- If you’ve been divorced but not remarried you may be eligible to Social Security benefits from your ex-spouse.
- Enroll in a retirement savings plan. Even a little bit held out from each paycheck can really add up.
- Never contribute less to your 401k account than your employer matches if they offer a matching program. Save more if possible and increase your savings by 1% per year whenever possible.
This time of year can often get pretty hectic with all financial goals flying out the window. Winter clothes, Christmas presents, and so on. But this year I’m already looking ahead at next year’s goals. The retirement calculator and tool at AceYourRetirement.org was great for personalized, simple tips on how to jumpstart my retirement savings. It was so helpful to me to see a couple areas that I could adjust to help improve the financial situation of our family. Now that we have hit our goal of saving 10% we are looking to increase our retirement savings by 1% every year and try and eventually maximize our contributions. One of the ideas that AceYourRetirement.org mentioned for us was for me to start working again to maximize our Social Security benefits. I have been thinking of going back to work part-time and this has motivated me to start looking for a job! I also love that they recommend you find a hobby to earn extra income during retirement. Just because you retire doesn’t mean you can’t earn extra income!
Taking steps to take control of your retirement planning could have a positive impact in many areas of your life. Many times families save for their kids’ college and leave nothing for themselves to retire on. This puts extra pressure on the kids to support their parents later on in life, something that many young adults may not be prepared both financially and emotionally to do. More than half of people in their 40s and 50s say that feeling more confident about saving for retirement would help them feel less stressed (54%). And 46% would be happier knowing they are taking care of their family’s future. I know I feel better about our retirement path after working through the AARP website AceYourRetirement.org. You should check it out and see what easy steps they have for you!
Hello and welcome to the third installment of our A New Beginning in Budgeting Series! Our first installment was “A New Beginning in Budgeting Part 1: Using Quicken to Build a Buffer” and our second was “A New Beginning in Budgeting Part 2: Adjusting our […]
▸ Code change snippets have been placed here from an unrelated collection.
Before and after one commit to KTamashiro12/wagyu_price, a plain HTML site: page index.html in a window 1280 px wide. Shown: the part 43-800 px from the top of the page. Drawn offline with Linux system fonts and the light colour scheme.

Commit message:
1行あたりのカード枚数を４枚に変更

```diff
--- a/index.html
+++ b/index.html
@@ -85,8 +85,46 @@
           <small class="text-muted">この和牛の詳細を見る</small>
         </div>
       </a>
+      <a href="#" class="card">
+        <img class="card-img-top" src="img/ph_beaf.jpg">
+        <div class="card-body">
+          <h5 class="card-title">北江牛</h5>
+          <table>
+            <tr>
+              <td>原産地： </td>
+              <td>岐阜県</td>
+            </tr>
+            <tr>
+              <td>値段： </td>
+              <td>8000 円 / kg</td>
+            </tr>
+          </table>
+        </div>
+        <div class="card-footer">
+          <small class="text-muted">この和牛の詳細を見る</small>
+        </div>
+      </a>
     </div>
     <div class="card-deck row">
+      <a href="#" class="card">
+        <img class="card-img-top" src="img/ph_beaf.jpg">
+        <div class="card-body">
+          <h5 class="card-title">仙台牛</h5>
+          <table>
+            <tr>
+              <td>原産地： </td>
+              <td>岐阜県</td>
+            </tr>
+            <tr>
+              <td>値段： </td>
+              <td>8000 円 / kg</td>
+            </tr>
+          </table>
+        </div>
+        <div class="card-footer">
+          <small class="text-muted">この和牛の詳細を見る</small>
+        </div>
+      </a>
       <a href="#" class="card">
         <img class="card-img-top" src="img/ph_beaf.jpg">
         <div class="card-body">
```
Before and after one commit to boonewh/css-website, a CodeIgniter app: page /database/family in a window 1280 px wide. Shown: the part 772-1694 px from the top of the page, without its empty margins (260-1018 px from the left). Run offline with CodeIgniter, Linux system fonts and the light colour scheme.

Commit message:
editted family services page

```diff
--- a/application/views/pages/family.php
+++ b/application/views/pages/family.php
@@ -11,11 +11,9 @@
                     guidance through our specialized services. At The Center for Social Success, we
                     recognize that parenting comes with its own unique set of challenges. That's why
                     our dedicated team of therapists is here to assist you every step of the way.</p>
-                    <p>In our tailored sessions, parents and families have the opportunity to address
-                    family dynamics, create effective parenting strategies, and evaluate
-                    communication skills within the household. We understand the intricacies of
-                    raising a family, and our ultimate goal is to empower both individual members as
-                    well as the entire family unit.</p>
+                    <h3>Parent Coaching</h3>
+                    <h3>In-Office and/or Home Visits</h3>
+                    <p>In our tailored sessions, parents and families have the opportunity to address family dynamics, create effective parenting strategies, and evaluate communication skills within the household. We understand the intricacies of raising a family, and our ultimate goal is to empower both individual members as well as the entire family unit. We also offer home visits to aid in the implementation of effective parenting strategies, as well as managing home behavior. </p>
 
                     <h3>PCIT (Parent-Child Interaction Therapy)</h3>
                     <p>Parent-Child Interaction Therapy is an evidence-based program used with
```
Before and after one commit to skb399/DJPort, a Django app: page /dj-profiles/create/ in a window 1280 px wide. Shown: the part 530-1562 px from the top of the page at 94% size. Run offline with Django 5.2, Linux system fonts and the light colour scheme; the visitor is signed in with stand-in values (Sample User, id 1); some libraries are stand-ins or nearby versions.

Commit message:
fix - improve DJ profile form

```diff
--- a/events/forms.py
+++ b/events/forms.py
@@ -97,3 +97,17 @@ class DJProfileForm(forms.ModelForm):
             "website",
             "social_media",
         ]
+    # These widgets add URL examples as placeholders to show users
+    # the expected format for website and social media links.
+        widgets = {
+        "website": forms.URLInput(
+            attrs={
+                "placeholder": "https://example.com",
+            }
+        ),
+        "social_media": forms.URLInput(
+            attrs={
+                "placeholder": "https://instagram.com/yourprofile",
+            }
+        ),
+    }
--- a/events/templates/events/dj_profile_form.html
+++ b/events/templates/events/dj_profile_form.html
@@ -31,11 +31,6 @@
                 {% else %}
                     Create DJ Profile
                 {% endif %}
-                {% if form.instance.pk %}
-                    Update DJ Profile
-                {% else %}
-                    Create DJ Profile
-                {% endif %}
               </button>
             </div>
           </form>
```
A little while ago I wrote about how we have been working on our budget and how I use Quicken to track our finances. I love the Savings Goals category and it has helped us tremendously the last few months to keep track of how […]